It’s no secret that I’m short. I’m 5’7” on a good day. But what you might not know is that being vertically challenged is an obsession of mine. I freely admit that I have a Napoleon Complex. I have all the classic signs: I feel inferior to those who are taller than me and harbor a secret resentment toward them. Plus, I even have a sister named Josephine. At least I admit it. No one would say that I have Napoleon Complex to my face. I’m described as scrappy. Perhaps what I lack in height, I make up in assertiveness. I hate to hear the word, No, and I become even more determined when someone suggests that I can’t do something.
Chad is 5’11”, a perfect height for a man. Fortunately for me, he likes shorter guys. My friend Ron Ferg feels the same way. “Pocket gays are so cute. They’re compact. What’s not to like?” For some reason being assigned to a ”type” irritates me more than being short.
I don’t know what it is but I hate being short, and what makes matters worse is that every time I go to a party lately, I feel like everyone around me is so tall. I’m serious. It’s as though every gay guy under thirty has been blessed with height. At the last Out 100 Party, I felt like Lil’ Sprout amongst a forest of Jolly Green Gay Giants.
That night I vowed to never go to another party again unless I grew an inch or devised a way to appear taller. Then a friend suggested I get lifts for my shoes. “You know those pieces you lay in your shoe? You can add like two or three inches to your height.”
“Are you joking?” I asked.
That night I located a distributer of shoe lifts on the Internet. Who knew they were so popular. One particular company in London sold various types of lifts including ones that added six inches to your height. I nearly gasped. However I did not want to be greedy, so I purchased lifts that added a modest four inches. “That would make Chad and I the same height,” I told myself.
Within ten business days my lifts arrived. As I raced up the elevator to my apartment, I opened the box only to become deeply disappointed. These lifts were simply a soft rubber wedge that appeared very narrow particularly for my wide flipper-like feet, and the ridiculous thing was that it is impossible to put your foot inside a shoe that has a four inch lift in it. When Chad returned home that evening he found me on the bedroom floor in a sea of shoes, jamming my expensive English wedges into every pair of shoes I owned. He winced quietly and walked away. Hours later, I emerged from my room exasperated. All my efforts to gain several vital inches had failed. So I decided to accept the loss and throw out those stupid lifts. Marching through the kitchen, I passed Chad paring and apple with a knife. That’s when the light bulb went off. I grabbed the knife from his hand and began sawing my wedges so that instead of four inches they were now fitfully two.

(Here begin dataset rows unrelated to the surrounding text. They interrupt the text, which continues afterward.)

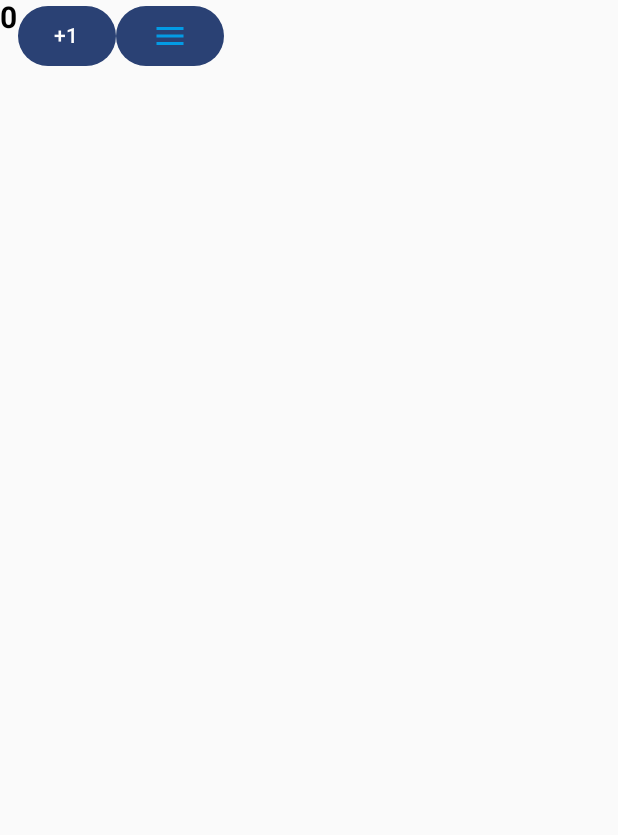
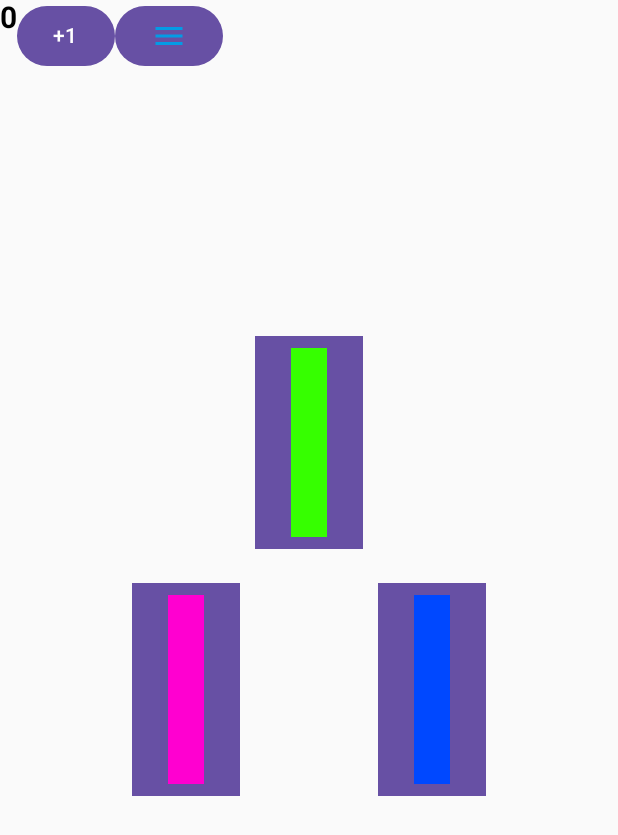
Before and after one commit to LizaVeprova301/Conductor-Simulator, an Android app built with Jetpack Compose: the screen it shows after launch (MainActivity), after a tap on "play_button", on a phone screen of 412 x 824 dp. Shown: the top 835 px of the screen. Run offline under Robolectric (Android 15) with nearby library versions, the light colour scheme and no system bars.

Commit message:
minimum passenger display
random number of passengers from 1 to 6 are randomly generated with random unique rectangle skins. 2 layers are implemented, with a maximum of 3 passengers on each layer. Passengers are also clickable, and clicking increases the score. Restarting the game also works.

```diff
--- a/app/src/main/java/com/conductorsimulator/MainActivity.kt
+++ b/app/src/main/java/com/conductorsimulator/MainActivity.kt
@@ -4,14 +4,8 @@ import android.os.Bundle
 import androidx.activity.ComponentActivity
 import androidx.activity.compose.setContent
 import androidx.activity.enableEdgeToEdge
-import androidx.compose.runtime.Composable
-import androidx.compose.runtime.getValue
-import androidx.compose.runtime.remember
-import androidx.lifecycle.ViewModel
 import androidx.lifecycle.compose.collectAsStateWithLifecycle
 import androidx.lifecycle.viewmodel.compose.viewModel
-import androidx.navigation.NavBackStackEntry
-import androidx.navigation.NavHostController
 import androidx.navigation.compose.NavHost
 import androidx.navigation.compose.composable
 import androidx.navigation.compose.rememberNavController
@@ -19,46 +13,37 @@ import com.conductorsimulator.gamelogic.GameViewModel
 import com.conductorsimulator.gamescreens.MenuScreen
 import com.conductorsimulator.gamescreens.PauseScreen
 import com.conductorsimulator.gamescreens.PlayScreen
-import com.conductorsimulator.ui.theme.ConductorSimulatorTheme
 
 class MainActivity : ComponentActivity() {
     override fun onCreate(savedInstanceState: Bundle?) {
         super.onCreate(savedInstanceState)
         enableEdgeToEdge()
         setContent {
-            ConductorSimulatorTheme {
             val navController = rememberNavController()
-                NavHost(
-                    navController = navController,
-                    startDestination = "menu"
-                ) {
-                    val data = getSharedPreferences("data", MODE_PRIVATE)
+            val viewModel: GameViewModel = viewModel()
+
+            NavHost(navController = navController, startDestination = "menu") {
                 composable("menu") {
-                        val viewModel = viewModel<GameViewModel>()
-                        val state by viewModel.state.collectAsStateWithLifecycle()
                     MenuScreen(
-                            state = state,
+                        state = viewModel.state.collectAsStateWithLifecycle().value,
                         navController = navController,
                         onEvent = viewModel::onEvent
                     )
                 }
                 composable("play") {
-                        val viewModel = viewModel<GameViewModel>()
-                        val state by viewModel.state.collectAsStateWithLifecycle()
-                        PlayScreen (
-                            state = state,
+                    PlayScreen(
+                        state = viewModel.state.collectAsStateWithLifecycle().value,
                         navController = navController,
                         onEvent = viewModel::onEvent
                     )
                 }
                 composable("paused") {
-                        val viewModel = viewModel<GameViewModel>()
-                        val state by viewModel.state.collectAsStateWithLifecycle()
-                        PauseScreen (
-                            state = state,
+                    PauseScreen(
+                        state = viewModel.state.collectAsStateWithLifecycle().value,
                         navController = navController,
                         onEvent = viewModel::onEvent
                     )
+                }
             }
         }
 
@@ -84,7 +69,6 @@ class MainActivity : ComponentActivity() {
 //                    composable("game") { PlayScreen(navController, state) }
 //                    composable("pause") { PauseScreen(navController, state) }
 
+
     }
 }
-    }
-}
--- a/app/src/main/java/com/conductorsimulator/gamelogic/GameState.kt
+++ b/app/src/main/java/com/conductorsimulator/gamelogic/GameState.kt
@@ -1,22 +1,80 @@
 package com.conductorsimulator.gamelogic
 
+import android.content.res.Resources
+import android.graphics.Point
+import androidx.compose.runtime.Composable
+import com.conductorsimulator.R
+import com.conductorsimulator.gamelogic.entities.Passenger
 import kotlin.random.Random
 
 data class GameState (
     val score: Int = 0,
     val highScore: Int = 0,
     val lives: Int = 3,
-    private val passengers: Set<String> = setOf(),
-    private val unusedPassengers: Set<String> = setOf("1", "2", "3"),
+    private val passengersPicture: Set<String> = setOf(),
+    private val unusedPassengersPicture: Set<String> = setOf("1", "2", "3"),
+    var passengers: List<Passenger> = emptyList(),
     val isOver: Boolean = false,
     val gameState: State = State.MENU
 ) {
     companion object {
-        fun generateRandPassenger(): Int {
-            /* TODO */
-            return Random.nextInt(from = 1, until = 3)
+        @Composable
+        fun generatePassengers(count: Int): List<Passenger> {
+            val random = Random(System.currentTimeMillis())
+            val images = getPassengerImages().toMutableList() // Список доступных изображений
+            val screenWidth = Resources.getSystem().displayMetrics.widthPixels
+            val screenHeight = Resources.getSystem().displayMetrics.heightPixels
+            val rowHeight = screenHeight * 0.2f
+
+            // Лимиты на количество пассажиров в каждом слое
+            val layerLimits = mutableMapOf(1 to 3, 2 to 3)
+            val layerCounts = mutableMapOf(1 to 0, 2 to 0) // Текущее количество пассажиров в слоях
+
+            return (1..count).map { i ->
+                if (images.isEmpty()) throw IllegalStateException("Not enough unique images for passengers!")
+
+                // Определяем слой с учётом ограничений
+                val availableLayers =
+                    layerLimits.filter { (layer, limit) -> layerCounts[layer]!! < limit }.keys
+                if (availableLayers.isEmpty()) throw IllegalStateException("No layers available for more passengers!")
+
+                val layer = availableLayers.random() // Выбираем случайный доступный слой
+                layerCounts[layer] = layerCounts[layer]!! + 1 // Увеличиваем счётчик для слоя
+
+                // Рассчитываем координаты пассажира
+                val xOffset = (screenWidth / (count + 1)) * i
+                val yOffset = when (layer) {
+                    1 -> (screenHeight - rowHeight * 1.5f).toInt()
+                    else -> (screenHeight - rowHeight * 2.5f).toInt()
+                }
+
+                // Уникальная картинка
+                val imageRes = images.removeAt(random.nextInt(images.size))
+
+                // Создаём пассажира
+                Passenger(
+                    id = i,
+                    layer = layer,
+                    location = 1,
+                    point = Point(xOffset, yOffset),
+                    ticket = random.nextBoolean(),
+                    angryLVL = 0,
+                    stations = random.nextInt(1, 10),
+                    imageRes = imageRes
+                )
+            }
         }
     }
+}
+        fun getPassengerImages(): List<Int> {
+    return listOf(
+        R.drawable.passenger_1,
+        R.drawable.passenger_2,
+        R.drawable.passenger_3,
+        R.drawable.passenger_4, // Добавьте все ваши ресурсы
+        R.drawable.passenger_5,
+        R.drawable.passenger_6
+    )
 }
 
 enum class State {
--- a/app/src/main/java/com/conductorsimulator/gamelogic/GameViewModel.kt
+++ b/app/src/main/java/com/conductorsimulator/gamelogic/GameViewModel.kt
@@ -2,9 +2,6 @@ package com.conductorsimulator.gamelogic
 
 import androidx.lifecycle.ViewModel
 import androidx.lifecycle.viewModelScope
-import androidx.navigation.NavController
-import androidx.navigation.compose.rememberNavController
-import com.conductorsimulator.gamescreens.PlayScreen
 import kotlinx.coroutines.delay
 import kotlinx.coroutines.flow.MutableStateFlow
 import kotlinx.coroutines.flow.asStateFlow
@@ -19,9 +16,10 @@ class GameViewModel(): ViewModel() {
 
     fun onEvent(event: GameEvent) {
 
-        when(event){
+        when (event) {
             GameEvent.StartGame -> {
-                _state.update { it.copy(gameState = State.PLAY)}
+                _state.update { updateGame(it, reset = true) }
+                _state.update { it.copy(gameState = State.PLAY) }
 
                 viewModelScope.launch {
                     while (state.value.gameState == State.PLAY) {
@@ -30,28 +28,42 @@ class GameViewModel(): ViewModel() {
                     }
                 }
             }
+
             GameEvent.KillGame -> {
                 val newHighScore =
                     if (state.value.score > state.value.highScore) state.value.score
                     else state.value.highScore
 
-                _state.update { it.copy(
-                    gameState = State.MENU,
-                    highScore = newHighScore,
-                    isOver = true)
+                _state.update {
+                    it.copy(
+                        gameState = State.MENU,
+                        highScore = newHighScore,
+                        isOver = true
+                    )
                 }
 
 
             }
-            GameEvent.PauseGame -> { _state.update { it.copy(gameState = State.PAUSED) }}
-            GameEvent.PlusScore -> { _state.update { it.copy(score = state.value.score + 1) }}
+
+            GameEvent.PauseGame -> {
+                _state.update { it.copy(gameState = State.PAUSED) }
+            }
+
+            GameEvent.PlusScore -> {
+                _state.update { it.copy(score = state.value.score + 1) }
+            }
         }
     }
 
-    private fun updateGame(currentGame: GameState): GameState {
-        if (currentGame.isOver) {
-            return currentGame
+    private fun updateGame(currentGame: GameState, reset: Boolean = false): GameState {
+        return if (reset) {
+            GameState() // Возвращаем новое состояние для перезапуска игры
+        } else {
+            if (currentGame.isOver) {
+                currentGame
+            } else {
+                currentGame // Ваши обновления для текущего состояния
+            }
         }
-        return currentGame
     }
 }
--- a/app/src/main/java/com/conductorsimulator/gamelogic/entities/Passenger.kt
+++ b/app/src/main/java/com/conductorsimulator/gamelogic/entities/Passenger.kt
@@ -1,6 +1,14 @@
 package com.conductorsimulator.gamelogic.entities
 
+import android.graphics.Point
+
 data class Passenger(
-    val id: Int = 0
-    /* TODO */
+    val id: Int, // Уникальный идентификатор
+    val layer: Int, // Слой, на котором находится пассажир
+    val location: Int, // Локация в игре
+    val point: Point, // Координаты пассажира
+    val ticket: Boolean, // Есть ли у пассажира билет
+    val angryLVL: Int, // Уровень недовольства
+    val stations: Int, // Количество станций, которые пассажир должен проехать
+    val imageRes: Int// Ресурс изображения
 )
--- a/app/src/main/java/com/conductorsimulator/gamescreens/MenuScreen.kt
+++ b/app/src/main/java/com/conductorsimulator/gamescreens/MenuScreen.kt
@@ -57,8 +57,9 @@ fun MenuScreen(
             alignment = Alignment.Center,
             modifier = Modifier
                 .clickable(onClick = {
+                    onEvent(GameEvent.StartGame)
                     navController.navigate("play")
-                    onEvent(GameEvent.StartGame)
+
                 })
                 .scale(0.5f)
 
--- a/app/src/main/java/com/conductorsimulator/gamescreens/PlayScreen.kt
+++ b/app/src/main/java/com/conductorsimulator/gamescreens/PlayScreen.kt
@@ -1,27 +1,45 @@
 package com.conductorsimulator.gamescreens
 
+import androidx.compose.foundation.Image
+import androidx.compose.foundation.layout.Arrangement
+import androidx.compose.foundation.layout.Column
 import androidx.compose.foundation.layout.Row
+import androidx.compose.foundation.layout.fillMaxSize
 import androidx.compose.foundation.layout.fillMaxWidth
+import androidx.compose.foundation.layout.height
+import androidx.compose.foundation.layout.padding
+import androidx.compose.foundation.layout.width
 import androidx.compose.material.icons.Icons
 import androidx.compose.material.icons.filled.Menu
 import androidx.compose.material3.Button
 import androidx.compose.material3.Icon
 import androidx.compose.material3.Text
 import androidx.compose.runtime.Composable
+import androidx.compose.ui.Alignment
 import androidx.compose.ui.Modifier
 import androidx.compose.ui.graphics.Color
+import androidx.compose.ui.graphics.RectangleShape
+import androidx.compose.ui.layout.ContentScale
+import androidx.compose.ui.platform.LocalConfiguration
+import androidx.compose.ui.res.painterResource
 import androidx.compose.ui.text.font.FontWeight
 import androidx.compose.ui.text.style.TextAlign
 import androidx.compose.ui.tooling.preview.Preview
+import androidx.compose.ui.unit.dp
 import androidx.compose.ui.unit.sp
 import androidx.navigation.NavController
 import androidx.navigation.compose.rememberNavController
 import com.conductorsimulator.gamelogic.GameEvent
 import com.conductorsimulator.gamelogic.GameState
+import com.conductorsimulator.gamelogic.entities.Passenger
+
+import kotlin.random.Random
+
 
 @Preview
 @Composable
 fun PlayScreenPreview() {
+    val state = GameState()
     PlayScreen(GameState(), rememberNavController()) {}
 }
 
@@ -29,11 +47,16 @@ fun PlayScreenPreview() {
 fun PlayScreen(
     state: GameState,
     navController: NavController,
-    onEvent: (GameEvent) -> Unit
+    onEvent: (GameEvent) -> Unit,
+) {
+    if (state.passengers.isEmpty()) {
+        state.passengers = GameState.generatePassengers(Random.nextInt(1,7)) // Например, генерируем 6 пассажиров
+    }
+    Column(
+        modifier = Modifier.fillMaxWidth()
     ) {
         Row(
-        modifier = Modifier
-            .fillMaxWidth()
+            modifier = Modifier.fillMaxWidth()
         ) {
             Text(
                 text = "${state.score}",
@@ -56,8 +79,7 @@ fun PlayScreen(
                     navController.navigate("paused")
                     onEvent(GameEvent.PauseGame)
                 }
-        )
-        {
+            ) {
                 Icon(
                     imageVector = Icons.Default.Menu,
                     contentDescription = null,
@@ -65,4 +87,76 @@ fun PlayScreen(
                 )
             }
         }
+        // Вторая строка
+        Row(
+            modifier = Modifier
+                .fillMaxWidth()
+                .height(LocalConfiguration.current.screenHeightDp.dp * 0.2f),
+            horizontalArrangement = Arrangement.Center,
+            verticalAlignment = Alignment.CenterVertically // Центрирование по вертикали
+        ) {}
+
+        // Третья строка
+        Row(
+            modifier = Modifier
+                .fillMaxWidth()
+                .height(LocalConfiguration.current.screenHeightDp.dp * 0.2f),
+            horizontalArrangement = Arrangement.Center,
+            verticalAlignment = Alignment.CenterVertically
+        ) {
+            state.passengers.filter { it.layer == 2 }.chunked(3).forEach { passengerGroup ->
+                Row(
+                    modifier = Modifier.fillMaxWidth(),
+                    horizontalArrangement = Arrangement.SpaceEvenly
+                ) {
+                    passengerGroup.forEach { passenger ->
+                        PassengerButton(passenger, onEvent, passenger.imageRes)
                     }
+                }
+            }
+        }
+
+        // Четвёртая строка
+        Row(
+            modifier = Modifier
+                .fillMaxWidth()
+                .height(LocalConfiguration.current.screenHeightDp.dp * 0.2f),
+            horizontalArrangement = Arrangement.Center,
+            verticalAlignment = Alignment.CenterVertically
+        ) {
+            state.passengers.filter { it.layer == 1 }.chunked(3).forEach { passengerGroup ->
+                Row(
+                    modifier = Modifier.fillMaxWidth(),
+                    horizontalArrangement = Arrangement.SpaceEvenly
+                ) {
+                    passengerGroup.forEach { passenger ->
+                        PassengerButton(passenger, onEvent, passenger.imageRes)
+                    }
+                }
+            }
+        }
+    }
+}
+
+@Composable
+fun PassengerButton(
+    passenger: Passenger,
+    onEvent: (GameEvent) -> Unit,
+    imageRes: Int
+) {
+    Button(
+        onClick = { onEvent(GameEvent.PlusScore) },
+        modifier = Modifier
+            .width(80.dp) // Устанавливаем ширину кнопки
+            .height(150.dp) // Устанавливаем высоту кнопки
+            .padding(4.dp), // Отступы между кнопками
+        shape = RectangleShape // Прямоугольная форма кнопки
+    ) {
+        Image(
+            painter = painterResource(id = imageRes),
+            contentDescription = "Passenger ${passenger.id}",
+            modifier = Modifier.fillMaxSize(),
+            contentScale = ContentScale.Crop // Растянуть изображение под размер кнопки
+        )
+    }
+}
```
Also changed, not shown: gradle.properties (+7 -1 lines), app/src/main/res/drawable/passenger_1.png (added), app/src/main/res/drawable/passenger_2.png (added), app/src/main/res/drawable/passenger_3.png (added), app/src/main/res/drawable/passenger_4.png (added), app/src/main/res/drawable/passenger_5.png (added), app/src/main/res/drawable/passenger_6.png (added). Lines whose indentation alone changed are shown as unchanged.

It was a stroke of brilliance. My new lifts nestled perfectly into every shoe I owned. All had not been lost. I could live with being 5’9′. Anything is better than 5’7”.
When the invitation to the Advocate Magazine Party arrived, I knew that would be the perfect occasion for me to try out my new and improved wedges. No more staring at slender knee caps in tights pants that cut off at the ankles. Now I could look those tall, young gays in the eye and feel superior to those Pocket Gays who enjoy being dominated by taller men. I felt liberated like Norma Rae. No tall gay man was going to use me as a crutch, resting their arm on my shoulder for support or tussling my hair as if I was a child. I am no tall gay man’s child!
Dressed up in my best suit and new heels, I entered the party and began working the room. But over the course of the evening my serrated wedges starting digging into the soles of my feet, and with every step I took, my face winced with pain. Even though I tried my best to hide my agony, it was all becoming too difficult to manage. “Are you okay?” asked Chad.
“No,” I barked. “My feet are killing me.”
“I’m wearing those lifts.”
“Oh my God,” he said rolling his eyes in frustration. “Well I seriously suggest you go to the bathroom and discretely remove your pumps because your face has the expression of someone in an advanced stage of constipation.”
“Thank you,” I said sarcastically as I limped away. “I hate tall people.”